From: Allen Wirfs-Brock <Allen.Wirfs-Brock@microsoft.com>
Date: Thu, 15 Oct 2009 21:18:17 +0000
To: Maciej Stachowiak <mjs@apple.com>, Jim Blandy <jimb@mozilla.com>
CC: "Mark S. Miller" <erights@google.com>, "public-script-coord@w3.org" <public-script-coord@w3.org>, Simon Pieters <simonp@opera.com>, "es-discuss Steen" <es-discuss@mozilla.org>
Message-ID: <90EDC335A511F2479C63F7337D3CE7DB704EBC@TK5EX14MBXC116.redmond.corp.microsoft.com>
>-----Original Message-----
>From: es-discuss-bounces@mozilla.org [mailto:es-discuss-
>bounces@mozilla.org] On Behalf Of Maciej Stachowiak
>Sent: Thursday, October 15, 2009 7:23 AM
...
>On Oct 14, 2009, at 5:04 PM, Jim Blandy wrote:
>
...
>>
>> It could just be organizational bias, but reluctant properties
>> strike me as the more bounded form of insanity.
>
>Before you conclude that, let's consider the impact of host object
>properties that return different values based on their syntactic
>context. From the informal operational semantics given form ECMAScript
>syntactic constructs, one might conclude that certain source-to-source
>program transforms are sound, in the sense that they cannot possibly
>alter the behavior of the program. Consider these two functions. I
>will use %EXPR% as a metasyntactic variable, indicating any valid
>JavaScript expression that can appear as the right-hand side of an
>assignment:
>
...

Maciej's thought experiment touches upon the fundamental evil of host objects. In the presence of host objects there is no firm foundation for understanding the semantics of an ECMAScript program.
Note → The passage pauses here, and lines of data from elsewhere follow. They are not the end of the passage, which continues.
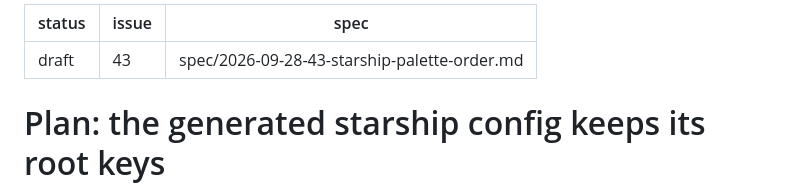
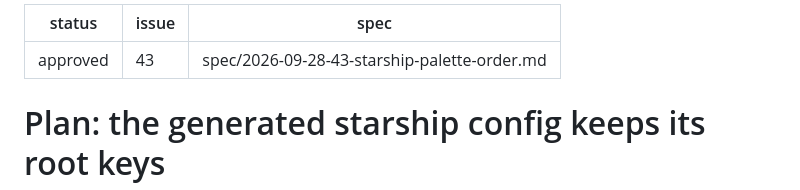
Before and after one commit to olafkfreund/nixarchy-omatheme, a Markdown page: plan/2026-09-28-43-starship-palette-order.md, the part around the change. Drawn GitHub-style.

Commit message:
docs(plan): approve 2026-09-28-43-starship-palette-order (#43)
Co-Authored-By: Claude Opus 5.5 (1M context) <noreply@anthropic.com>
Claude-Session: https://claude.ai/code/session_01SyMeTXnawcKUY3QgpaiX1Z

```diff
--- a/plan/2026-09-28-43-starship-palette-order.md
+++ b/plan/2026-09-28-43-starship-palette-order.md
@@ -1,5 +1,5 @@
 ---
-status: draft
+status: approved
 issue: 43
 spec: spec/2026-09-28-43-starship-palette-order.md
 ---
```
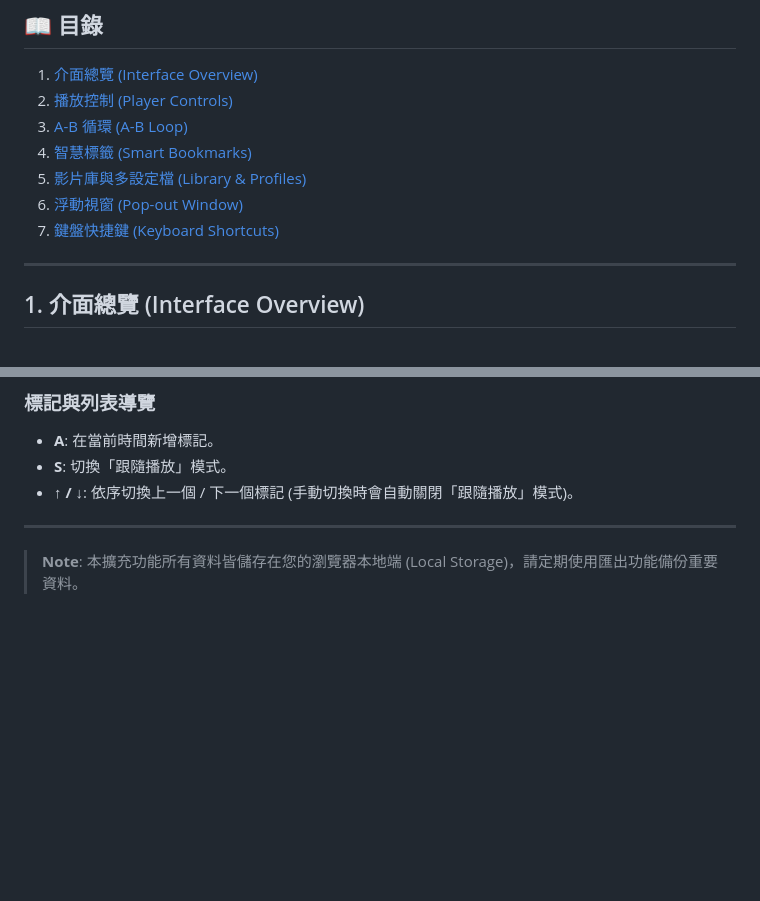
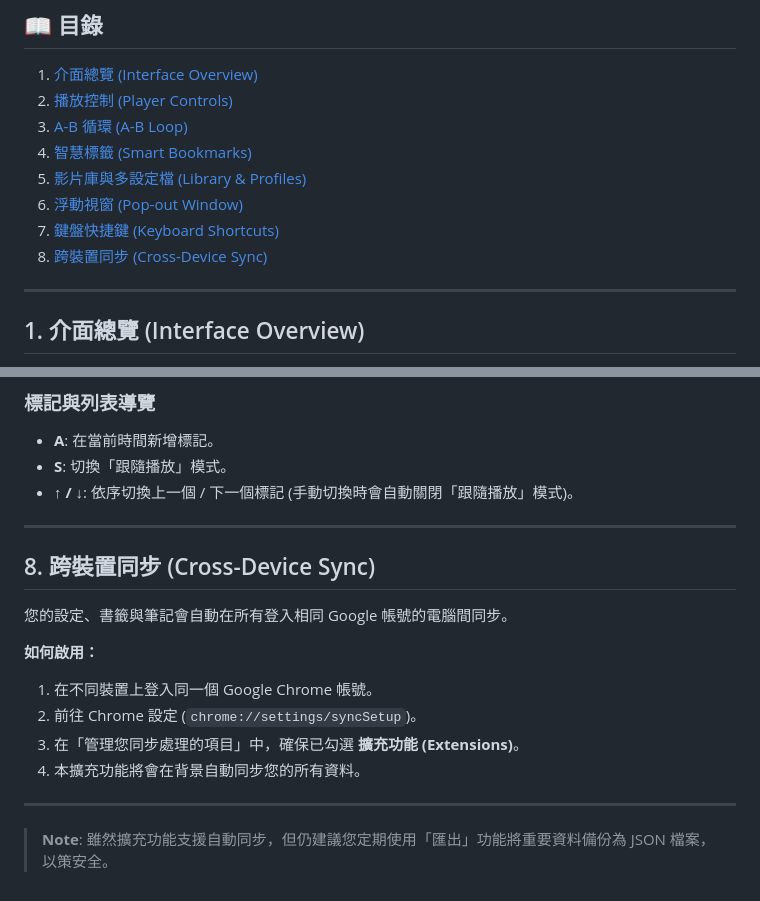
Before and after one commit to victor-hsu0618/youtube-sidebar-control, a Markdown page: docs/USER_MANUAL.zh-TW.md, 2 parts joined by grey strips. Rendered like a GitHub page; blank space fills up the shorter version.

Commit message:
Docs: Add Cross-Device Sync instructions

```diff
--- a/docs/USER_MANUAL.zh-TW.md
+++ b/docs/USER_MANUAL.zh-TW.md
@@ -17,6 +17,7 @@
 5.  [影片庫與多設定檔 (Library & Profiles)](#5-影片庫與多設定檔-library--profiles)
 6.  [浮動視窗 (Pop-out Window)](#6-浮動視窗-pop-out-window)
 7.  [鍵盤快捷鍵 (Keyboard Shortcuts)](#7-鍵盤快捷鍵-keyboard-shortcuts)
+8.  [跨裝置同步 (Cross-Device Sync)](#8-跨裝置同步-cross-device-sync)
 
 ---
 
@@ -152,4 +153,15 @@ YouTube Studio Sidebar 支援豐富的鍵盤快捷鍵，讓您操作更流暢。
 
 ---
 
-> **Note**: 本擴充功能所有資料皆儲存在您的瀏覽器本地端 (Local Storage)，請定期使用匯出功能備份重要資料。
+## 8. 跨裝置同步 (Cross-Device Sync)
+您的設定、書籤與筆記會自動在所有登入相同 Google 帳號的電腦間同步。
+
+**如何啟用：**
+1.  在不同裝置上登入同一個 Google Chrome 帳號。
+2.  前往 Chrome 設定 (`chrome://settings/syncSetup`)。
+3.  在「管理您同步處理的項目」中，確保已勾選 **擴充功能 (Extensions)**。
+4.  本擴充功能將會在背景自動同步您的所有資料。
+
+---
+
+> **Note**: 雖然擴充功能支援自動同步，但仍建議您定期使用「匯出」功能將重要資料備份為 JSON 檔案，以策安全。
```
Also changed, not shown: docs/USER_MANUAL.md (+13 -1 lines).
Adding some additional restrictions on host objects only reduces the insanity but doesn't eliminate it.  That's why some of us would like to see ECMAScript semantics expanded so that all of the essential characteristics of Web APIs can be directly expressed in the ECMAScript language without having to use the host object loophole (and would like to set any Web API features that can't be support with rational ES features on the deprecation path).

The argument about which document.all anti-detection semantics most closely complies with the standard's host object exemptions is pointless.  The same scenario could have just as easily come about because IE (or any other browser) added a useful native object and some large group of users adopted it as a form of browser detection.  You'd have the same problem and probably would have arrived at the same solutions but won't have the host objects exemptions to use as defense for the hack.

Death to host objects!!
Allen
Received on Thursday, 15 October 2009 21:18:57 UTC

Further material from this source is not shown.